### What you are asked to do:
All of the records must be restated exactly, with every line complete.
Segment Open
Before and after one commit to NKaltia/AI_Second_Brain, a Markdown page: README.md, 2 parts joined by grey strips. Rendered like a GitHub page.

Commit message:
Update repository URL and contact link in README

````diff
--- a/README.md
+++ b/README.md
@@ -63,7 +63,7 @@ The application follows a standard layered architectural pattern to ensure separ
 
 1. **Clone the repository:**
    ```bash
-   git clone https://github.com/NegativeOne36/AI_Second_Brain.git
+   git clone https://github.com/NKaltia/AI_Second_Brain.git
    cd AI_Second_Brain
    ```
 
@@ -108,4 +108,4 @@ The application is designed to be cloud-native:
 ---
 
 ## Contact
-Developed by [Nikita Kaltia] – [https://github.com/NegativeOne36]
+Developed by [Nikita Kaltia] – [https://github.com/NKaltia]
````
Segment Closed
### Answer to the exercise:
Before and after one commit to NKaltia/AI_Second_Brain, a Markdown page: README.md, 2 parts joined by grey strips. Rendered like a GitHub page.

Commit message:
Update repository URL and contact link in README

````diff
--- a/README.md
+++ b/README.md
@@ -63,7 +63,7 @@ The application follows a standard layered architectural pattern to ensure separ
 
 1. **Clone the repository:**
    ```bash
-   git clone https://github.com/NegativeOne36/AI_Second_Brain.git
+   git clone https://github.com/NKaltia/AI_Second_Brain.git
    cd AI_Second_Brain
    ```
 
@@ -108,4 +108,4 @@ The application is designed to be cloud-native:
 ---
 
 ## Contact
-Developed by [Nikita Kaltia] – [https://github.com/NegativeOne36]
+Developed by [Nikita Kaltia] – [https://github.com/NKaltia]
````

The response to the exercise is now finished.